Saruman welcomed to Orthanc a large warband of these Dunlendings prior to the War of the Ring. The Wizard evidently convinced them that they could reclaim what had been taken, and during the early part of TA 3019, a fearsome raiding force comprising Dunlendings and Orcs (especially Uruk-hai) left Isengard and began ravaging the western settlements of Rohan. Previous attacks by Orcs had killed many Rohirrim at the Battles of the Fords of Isen, which bought sufficient time for the populace to flee to the Hornburg and other refuges in the White Mountains.
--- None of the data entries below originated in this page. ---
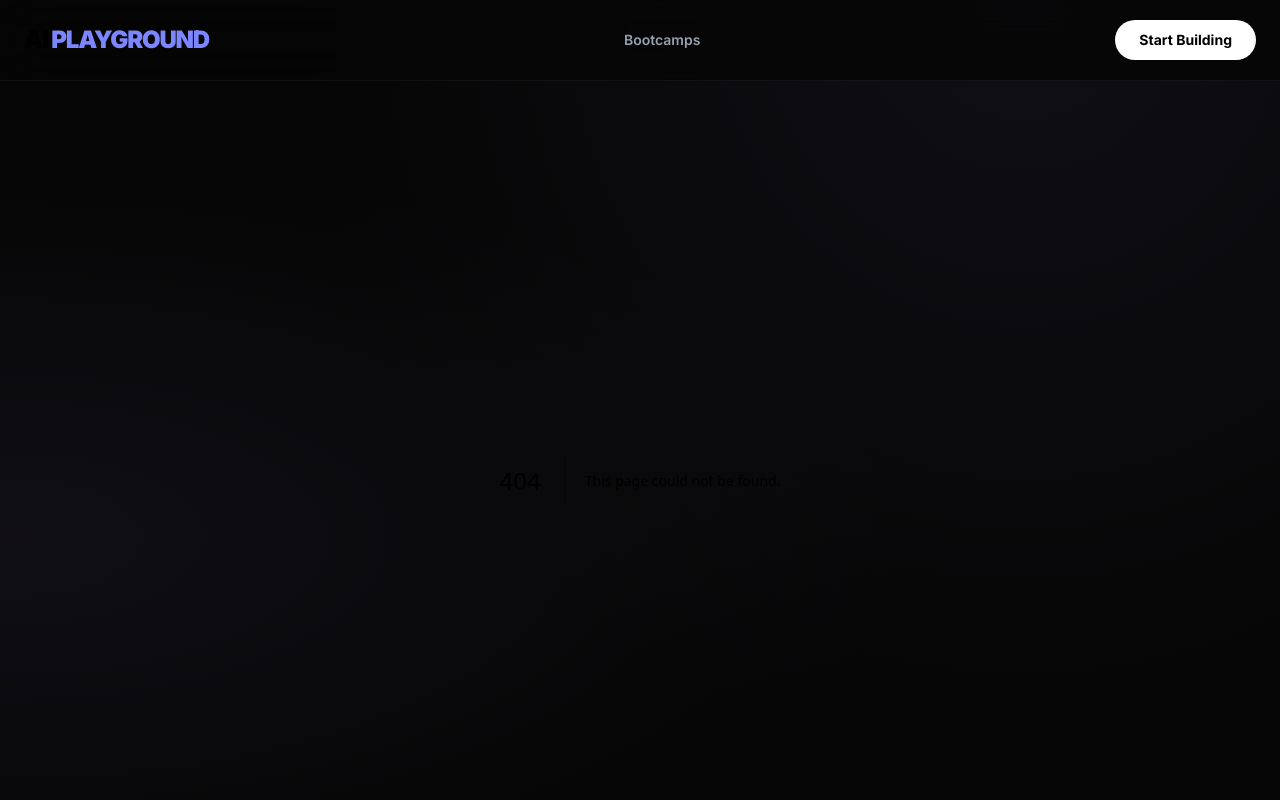
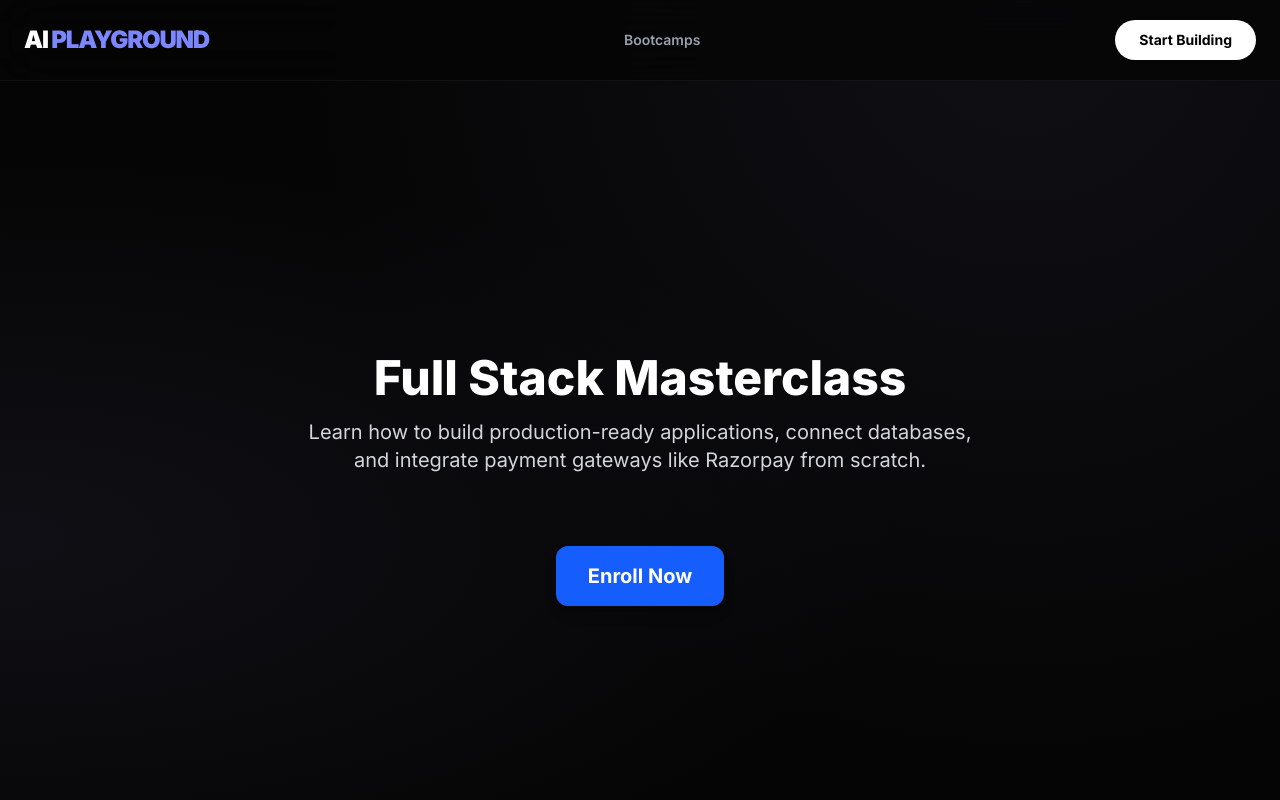
Before and after one commit to Aryan45-code/ai-playground, a Next.js app: page /course in a window 1280 px wide. Before the commit this address had no page. Shown: the top 800 px of the page. Built offline with nearby package versions, Linux system fonts and the light colour scheme.

Commit message:
Wired up complete enrollment funnel

```diff
--- /dev/null
+++ b/app/course/page.tsx
@@ -0,0 +1,21 @@
+import Link from "next/link";
+
+export default function CourseDetailPage() {
+  return (
+    <div className="min-h-screen p-10 flex flex-col items-center justify-center text-center">
+      <h1 className="text-5xl font-extrabold mb-4 text-white">Full Stack Masterclass</h1>
+      <p className="text-xl text-gray-300 max-w-2xl mb-8">
+        Learn how to build production-ready applications, connect databases, and integrate payment gateways like Razorpay from scratch.
+      </p>
+
+      {/* Course Details/Modules could go here */}
+
+      {/* The Bridge to the Payment Form */}
+      <Link href="/enroll">
+        <button className="bg-blue-600 text-white px-8 py-4 rounded-xl font-bold text-xl hover:bg-blue-700 transition shadow-lg mt-10">
+          Enroll Now
+        </button>
+      </Link>
+    </div>
+  );
+}
--- a/app/login/page.tsx
+++ b/app/login/page.tsx
@@ -8,7 +8,7 @@ export default function LoginPage() {
       <p className="text-gray-400 mb-8">Sign in to complete your enrollment.</p>
 
       <button
-        onClick={() => signIn("google", { callbackUrl: "/enroll" })}
+        onClick={() => signIn("google", { callbackUrl: "/" })}
         className="bg-white text-black px-6 py-3 rounded-lg font-bold shadow-md hover:bg-gray-100 transition flex items-center gap-3"
       >
         <svg className="w-6 h-6" viewBox="0 0 48 48">
```
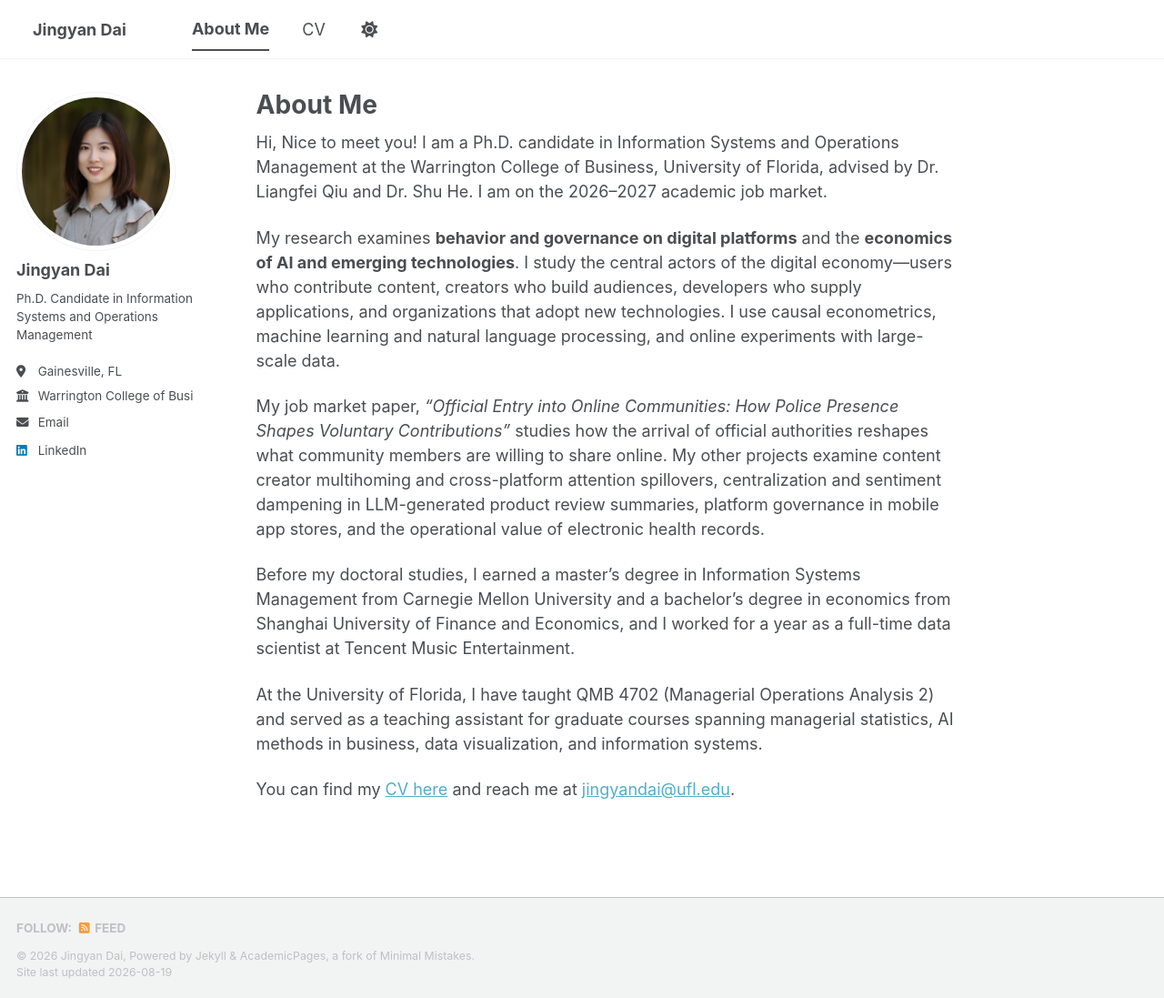
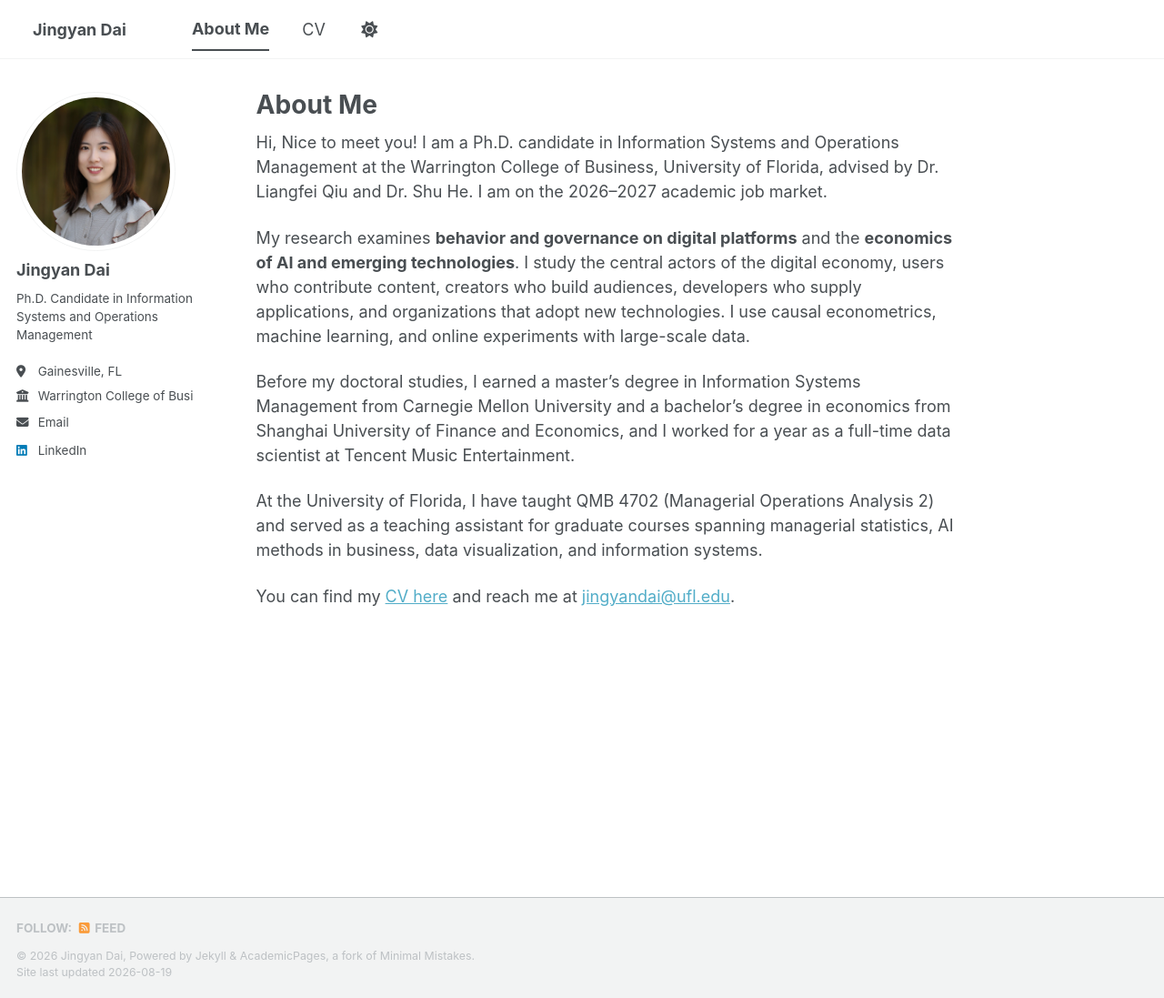
Before and after one commit to jingyandai/jingyandai.github.io, a Jekyll site: the page built from _pages/about.md, in a window 1280 px wide and 1097 px high. Shown: the whole window at 91% size. Built offline with Jekyll 4.4.1, drawn with Linux system fonts in a browser that asks for light colours; a style sheet for code colours, icons or effects is not loaded.

Commit message:
Update about.md

```diff
--- a/_pages/about.md
+++ b/_pages/about.md
@@ -9,9 +9,7 @@ redirect_from:
 
 Hi, Nice to meet you! I am a Ph.D. candidate in Information Systems and Operations Management at the Warrington College of Business, University of Florida, advised by Dr. Liangfei Qiu and Dr. Shu He. I am on the 2026–2027 academic job market.
 
-My research examines **behavior and governance on digital platforms** and the **economics of AI and emerging technologies**. I study the central actors of the digital economy—users who contribute content, creators who build audiences, developers who supply applications, and organizations that adopt new technologies. I use causal econometrics, machine learning and natural language processing, and online experiments with large-scale data.
-
-My job market paper, *"Official Entry into Online Communities: How Police Presence Shapes Voluntary Contributions"* studies how the arrival of official authorities reshapes what community members are willing to share online. My other projects examine content creator multihoming and cross-platform attention spillovers, centralization and sentiment dampening in LLM-generated product review summaries, platform governance in mobile app stores, and the operational value of electronic health records.
+My research examines **behavior and governance on digital platforms** and the **economics of AI and emerging technologies**. I study the central actors of the digital economy, users who contribute content, creators who build audiences, developers who supply applications, and organizations that adopt new technologies. I use causal econometrics, machine learning, and online experiments with large-scale data.
 
 Before my doctoral studies, I earned a master's degree in Information Systems Management from Carnegie Mellon University and a bachelor's degree in economics from Shanghai University of Finance and Economics, and I worked for a year as a full-time data scientist at Tencent Music Entertainment.
 
```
The Rohirrim's mercy surprised the Dunlendings, as Saruman had convinced them the Rohirrim would slaughter them all if given the chance. When Gandalf, Frodo Baggins, Sam Gamgee, Merry Brandybuck, and Pippin Took were traveling through Dunland on their way back towards theShire, the Dunlendings in that area hid from them. In the following decades Dunland was incorporated into the Reunited Kingdom.
The Dunlending hill-folk were used to living in harsh conditions, often seen in leather garb and fur cloaks. They may have been related to the Snowmen of Forochel in the north. They were a tough, hardy people, big and powerful with long, unkempt hair and beards. The Dunlendings, because they lived in the hilly and forested area of Dunland, most likely hunted, foraged, and fished for food, with agriculture being a lesser form of food production.
They are once described as using cavalry, at the Fords of Isen. Their typical weaponry is not specified.
Portrayal in adaptations
The Lord of the Rings films
In Peter Jackson's The Lord of the Rings film trilogy, the men of Dunland are portrayed as a tribe of vile men who accept Saruman's offer to serve Sauron, by aiding him destroy the kingdoms of Men. They band together with Isengard Orcs and start raiding the villages of Rohan. In the extended version of The Two Towers, the Dunlending chieftain is seen making a blood oath to Saruman in the wizard's tower of Orthanc.
The Lord of the Rings: The Battle for Middle-earth II
The Dunlendings (named Wildmen of Dunland) are summonable units of Isengard or of the Goblin faction, from a 10-point power.
The Lord of the Rings Online
The Dunlendings appear as both enemies and allies in The Lord of the Rings Online, and, like most Hill-men in the game, are based loosely on Celtic tribes. The Dunlendings are not a unified entity, but rather a collection of clans named after their spirit animal (ox, boar, stag, falcon, dragon etc.) who often raid one another, with some weaker clans either enslaved or outright wiped out. Many wish to see all of Dunland unified as one and that dream was exploited by Saruman, although not all clans joined with him and many oppose his influence either openly or in secret. Large clans span over multiple villages, and each village is led by a hereditary "Brenin" advised by a council of "Brehures". Most Dunlendings are simple farmers and herdsmen and their buildings are made of wood, straw and raw stone. All Dunlending men and women of age feature prominent facial markings, whether they are face paint or permanent tattoos is not specified.
|Foreign Language||Translated name|
|Italian||Uomini del Dunland|
|Serbian||Дунлендингс (Cyrillic) Dunlendings (Latin)|
|Uzbek||Дунлендингс (Cyrillic) Dunlendings (Latin)|
The People of Middle-earth